The second stage was the campaign of that referendum itself: a focus on immigration over-riding a wider debate about free trade, and underpinned by the tempting and vague claim that, in an unstable, unfair world, control could be taken back. With any deal dependent on the agreement of twenty eight other countries, it has already proved a hollow victory.

For the last few months, these consequences of these two stages have dominated discussion, generating heat, but not light about what happens next. Neither has anything helped to bring back together those who feel their lives are increasingly at the mercy of a political and economic elite and those who fear Britain is retreating from being a world leader to a back water.

Little wonder the analogy most commonly and easily reached for by commentators has been that of a divorce. They speculate our coming separation from our EU partners is going to be messy, combative and rancorous. Trash talk from some - including those in charge of negotiating -  further feeds this perception. That’s why it is time for all sides to push onto Brexit part three: the practical stage. How and when is it actually going to happen?

A more constructive framework to use than marriage is one of a changing business, rather than a changing relationship. Whatever the solid economic benefits of EU membership, the British people decided the social and democratic costs had become too great. So now we must adapt.

Brexit should be as much about innovating in what we make and create as it is about seeking to renew our trading deals with the world. New products must be sought alongside new markets. This doesn’t have to mean cutting corners or cutting jobs, but it does mean being prepared to learn new skills and invest in helping those in industries that are struggling to make this leap to move on. The UK has an incredible and varied set of services and products to offer the world, but will need to focus on what we do well and uniquely here to thrive. This is easier said than done, but can also offer hope. Specialising and skilling up also means we can resist those who want us to jettison hard-won environmental and social protections as an alternative. 

Most accept such a transition will take time. But what is contested is that it will require openness. However, handing the public a done deal - however well mediated - will do little to address the division within our country. Ensuring the best deal in a way that can garner the public support it needs to work requires strong feedback channels. That is why transparency about the government's plans for Brexit is so important. Of course, a balance needs to be struck with the need to protect negotiating positions, but scrutiny by parliament- and by extension the public- will be vital. With so many differing factors at stake and choices to be made, MPs have to be able and willing to bring their constituents into the discussion not just about what Brexit actually entails, but also what kind of country Britain will be during and after the result - and their role in making it happen. 

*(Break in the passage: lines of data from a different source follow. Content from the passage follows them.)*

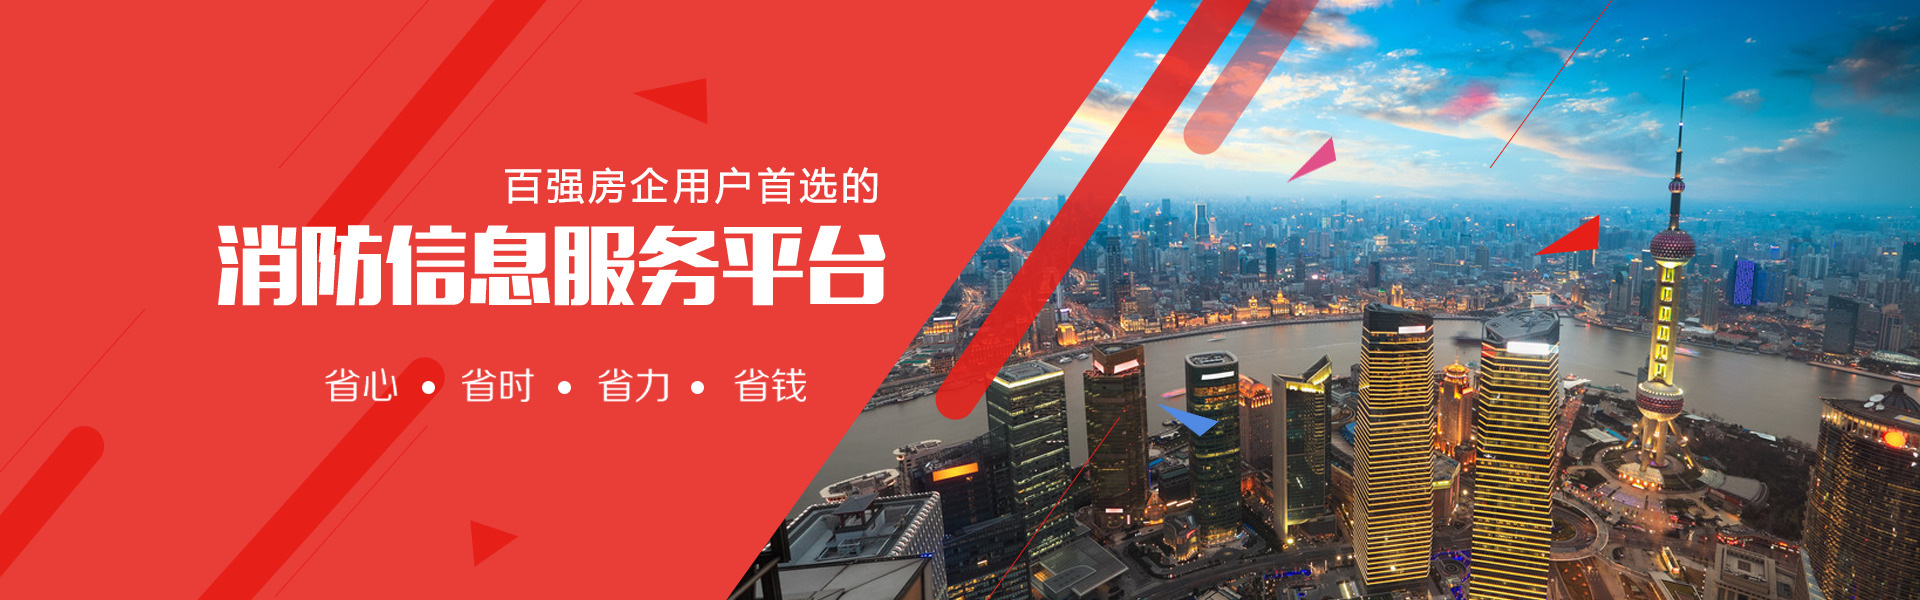
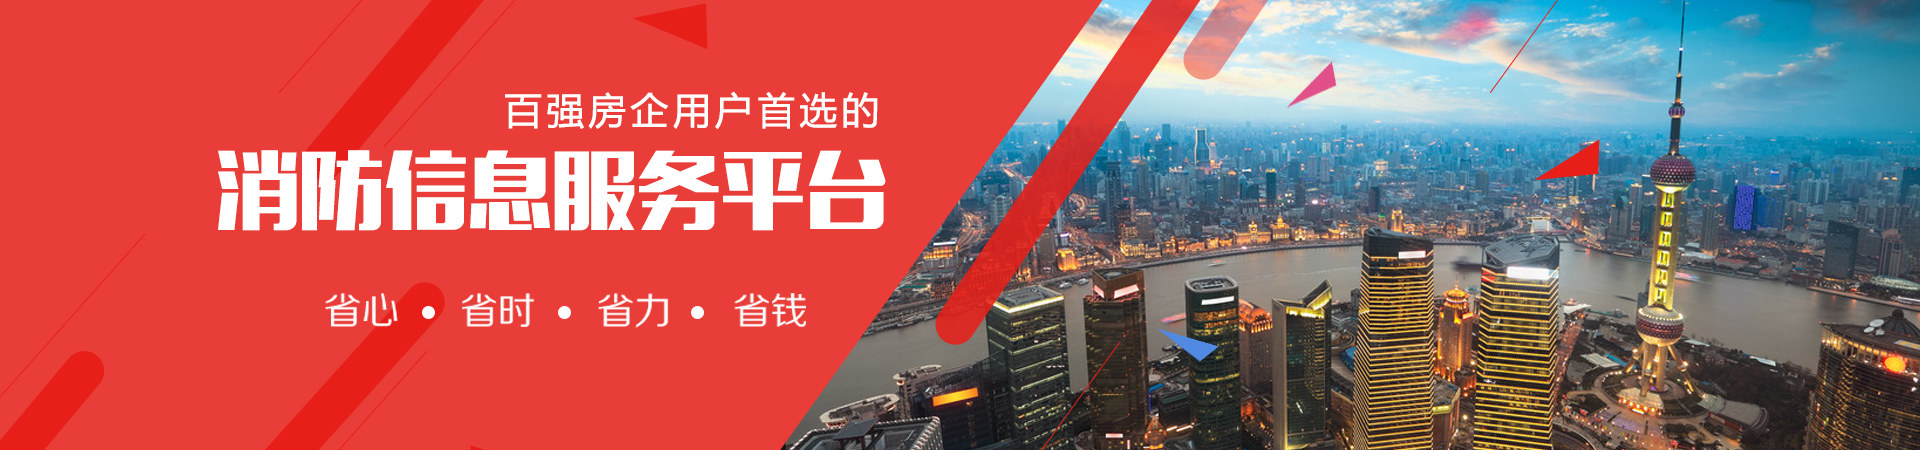
首页banner修改

diff --git a/src/view/homepage/homeBanner.vue b/src/view/homepage/homeBanner.vue
@@ -18,13 +18,13 @@
 
 <style scoped lang="scss">
   .banner-bg {
-    height: 600px;
+    height: 450px;
     background-image: url('./images/banner-homepage.jpg');
     position: relative;
   }
   .btn-to-register{
     position: absolute;
-    bottom:120px;
+    bottom:40px;
     background-color: orange;
     color:$white-max;
     border-color: orange;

Those who want to claim the engagement of parliament and the public undermines the referendum result are still in stages one and two of this debate, looking for someone to blame for past injustices, not building a better future for all. Our Marmite may be safe for the moment, but Brexit can’t remain a love it or hate it phenomenon. It’s time for everyone to get practical.